You may have jumped ahead, logically, to the conclusion that you thought this was moving toward: High expectations are hell. Pineda is what he is, yet he’s doomed to feel the flames of disappointment because of what we thought he was. That may actually be true, depressingly enough. But it’s not the point.
Those commercials, grating as they are, show a cold, calculated acceptance of the circumstances that brought them into existence. They can’t help but be aware of their tackiness, of the mud they are slinging at the 1995 or 2015 versions of their very own brand. And once that’s out in the open, it doesn’t matter. Whatever damage is done to the pristine perception of their reputation can be quickly outweighed by results—any results.
While Pineda’s insistence on pounding the zone is admirable in a vacuum, and capable of delivering intoxicating moments like Monday’s perfect game bid, it is ultimately a predictable model that doesn’t really work. The bottom line doesn’t cut it.
If we’ve learned anything over the past few years, it’s that contact is not a crapshoot.
Koehler doesn’t have nearly as much talent as Pineda, but he has made the ruthless, perhaps painful choice to cut his losses and force hitters to either make (relatively) bad contact or take a single base. He has acknowledged that a walk is sometimes a preferable outcome.
He’s made his slider and curveball more prominent pieces of his repertoire, and even added a few changeups to further push the fastball to the back burner when possible. He still gets into bad counts just about as often as any viable major-league starter, but in 2016 he stuck with his mix, for the most part, and managed to bring his strikeout rate up a tick, and push his home run rate below league average. Exit velocity numbers, by the way, back up the idea that he induced far, far weaker contact in those three-ball counts than Pineda.
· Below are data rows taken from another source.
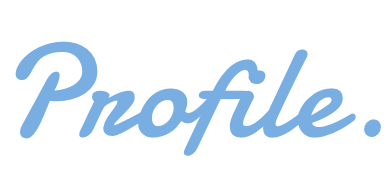
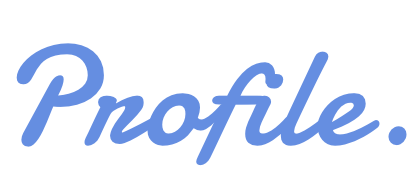
デザイン調整

Changed region(s): [[0.0306, 0.2174, 0.9796, 0.8424]]

diff --git a/css/style.css b/css/style.css
@@ -96,12 +96,12 @@ header css
   display: block;
 }
 #header ul li a:hover {
-  color: #ffb7c5;
+  color: #658ee1;
   -webkit-transition: all .3s;
   transition: all .3s;
 }
 #header ul li a.active    {
-  color: #ffb7c5;
+  color: #658ee1;
 }
 #header nav {
   max-width: 1180px;
@@ -190,8 +190,12 @@ header css
     letter-spacing: 0.16em;
   }
   #header ul li a:hover {
-    color: #000;
-    background: #fff;
+    opacity: 0.7;
+    -webkit-transition: all .3s ease;
+    -moz-transition: all .3s ease;
+    -ms-transition: all .3s ease;
+    -o-transition: all .3s ease;
+    transition: all .3s ease;
   }
   #header .nav__icon,
   #header .nav__icon span {
@@ -263,9 +267,13 @@ header css
 index css ここから
 ====================================== */
 #mv-top {
-  background-image: url(/images/common/bg.png);
+  background-image: url(/images/common/bg-pc.png);
+  background-repeat: no-repeat;
   background-size: cover;
   background-position: 0 90%;
+}
+#mv-top #header {
+  display: none;
 }
 #logo {
   text-align: center;
@@ -303,28 +311,31 @@ index css ここから
   margin: 70px 0 130px;
 }
 .menu li {
-  width: 130px;
-  font-size: 24px;
+  width: 160px;
+  font-size: 28px;
   font-family: 'Noto Sans', sans-serif;
   color: #555;
   padding: 0 20px;
-  letter-spacing: 0.02em;
+  letter-spacing: 0.1em;
 }
 .menu li a{
-  color: #5274bb;
+  color: #658ee1;
   font-weight: bold;
-  letter-spacing: 0.05em;
+  letter-spacing: 0.1em;
 }
 .menu li span{
   color: #5d82e0;
   font-size: 10px;
   display: block;
-  padding: 2px 0 0 0;
+  padding: 4px 0 0 0;
 }
 .menu li a:hover{
-  color: #ffb7c5;
-  -webkit-transition: all .3s;
-  transition: all .3s;
+  opacity: 0.5;
+    -webkit-transition: all .3s ease;
+    -moz-transition: all .3s ease;
+    -ms-transition: all .3s ease;
+    -o-transition: all .3s ease;
+    transition: all .3s ease;
 }
 .fa-user-circle:before, .fa-desktop:before, .fa-palette:before {
   margin-right: 6px;
@@ -360,7 +371,7 @@ profile css ここから
   text-align: justify;
 }
 .profile-text span {
-  color: #79AEE2;
+  color: #658ee1;
   font-size: 24px;
   display: block;
   padding: 1vw 0 20px;

diff --git a/works.html b/works.html
@@ -95,6 +95,22 @@
 					</a>
 				</li>
 				<li>
+						<a href="/works/works-web-04.html">
+							<div class="portfolio web" data-cat="web">
+								<div class="portfolio-wrapper">
+									<img src="/images/works/img-web-comparison.png" alt="" />
+									<div class="label">
+										<div class="label-text">
+											<p class="text-title">ランディングページ</p>
+											<span class="text-category">担当：デザイン/コーディング</span>
+										</div>
+										<div class="label-bg"></div>
+									</div>
+								</div>
+							</div>
+						</a>
+					</li>
+				<li>
 					<a href="/works/works-web-02.html">
 						<div class="portfolio web" data-cat="web">
 							<div class="portfolio-wrapper">
@@ -125,22 +141,6 @@
 							</div>
 						</div>
 						<a>
-				</li>
-				<li>
-					<a href="/works/works-web-04.html">
-						<div class="portfolio web" data-cat="web">
-							<div class="portfolio-wrapper">
-								<img src="/images/works/img-web-comparison.png" alt="" />
-								<div class="label">
-									<div class="label-text">
-										<p class="text-title">ランディングページ</p>
-										<span class="text-category">担当：デザイン/コーディング</span>
-									</div>
-									<div class="label-bg"></div>
-								</div>
-							</div>
-						</div>
-					</a>
 				</li>
 				<li>
 					<a href="/works/works-web-05.html">

diff --git a/css/layout.css b/css/layout.css
@@ -24,6 +24,7 @@ html {
 	text-decoration:none;
 	color:#666;
 	cursor: pointer;
+	font-weight: bold;
 }
 #filters li span:hover{
 	color: #79AEE2;
@@ -31,7 +32,9 @@ html {
     transition: all .3s;
 }
 #filters li span.active {
-	background: #79AEE2;
+	background: -moz-linear-gradient(65deg, #517bdf, #b09fea); 
+  	background: -webkit-linear-gradient(65deg, #517bdf, #b09fea); 
+  	background: linear-gradient(25deg, #517bdf, #b09fea); 
 	color:#fff;	
 } 
 #portfoliolist .portfolio {
@@ -70,7 +73,7 @@ transition:         all 600ms cubic-bezier(0.645, 0.045, 0.355, 1);
 transition:         all 300ms cubic-bezier(0.645, 0.045, 0.355, 1);
 }
 .portfolio .label-bg {
-	background: #79AEE2;
+	background: #517bdf;
 	opacity: 0.7;
 	width: 100%;
 	height:100%;

diff --git a/header.html b/header.html
@@ -3,7 +3,7 @@
 			<ul>
 				<li class="logo-menu"><a href="/index.html"><img src="/images/common/logo-header.png" alt="portfolio"></a></li>
                 <li><a href="profile.html" class="active"><i class="fas fa-user-circle"></i>Profile</a><span>自己紹介</span></li>
-                <li><a href="works.html"><i class="fas fa-desktop"></i>Works</a><span>お仕事</span></li>
+                <li><a href="works.html"><i class="fas fa-desktop"></i>Works</a><span>制作実績</span></li>
                 <li><a href="Illust.htm"><i class="fas fa-palette"></i>Illust</a><span>イラスト</span></li>
 			</ul>
 			<div class="nav__icon">

diff --git a/index.html b/index.html
@@ -38,7 +38,7 @@
     <div class="menu animated fadeIn slower">
         <ul id="menu-top">
             <li><a href="profile.html"><i class="fas fa-user-circle"></i>Profile</a><span>自己紹介</span></li>
-            <li><a href="works.html"><i class="fas fa-desktop"></i>Works</a><span>お仕事</span></li>
+            <li><a href="works.html"><i class="fas fa-desktop"></i>Works</a><span>制作実績</span></li>
             <!-- <li><a href="http://sample.htm">Student</a><span>学生課題</span></li> -->
             <li><a href="http://sample.htm"><i class="fas fa-palette"></i>Illust</a><span>イラスト</span></li>
         </ul>

diff --git a/css/work.css b/css/work.css
@@ -4,7 +4,7 @@
 work css
 ====================================== */
 .fa-arrow-left {
-    color: #79AEE2;
+    color: #658ee1;
     font-size: 16px;
 }
 .fa-arrow-left:hover {
@@ -159,8 +159,8 @@ work css
 }
 .work-text span {
     padding: 2px 10px;
-    color: #79AEE2;
-    border: 1px #79AEE2 solid;
+    color: #658ee1;
+    border: 1px #658ee1 solid;
     margin-right: 15px;
     font-size: 12px;
 }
Pineda doesn’t get into those bad counts nearly as often! He only has the slider to lean on, really, but it’s still a much better pitch than anything Koehler is breaking out. It’s all a very reasonable sales pitch. And yet …
Michael Pineda, 2016: 175 2/3 innings, 98 runs allowed.
Tom Koehler, 2016: 176 2/3 innings, 93 runs allowed.
Yes, yes, Koehler lords over a 10-gallon drum while Pineda tries to keep the ball in a sardine can, but it shouldn’t be this close. Your eyes can only deceive you so much. Eventually you begin to think that the off-brand might be on to something. Results, after all, are the name of this and many other games.
And at a certain point, everything is what it seems.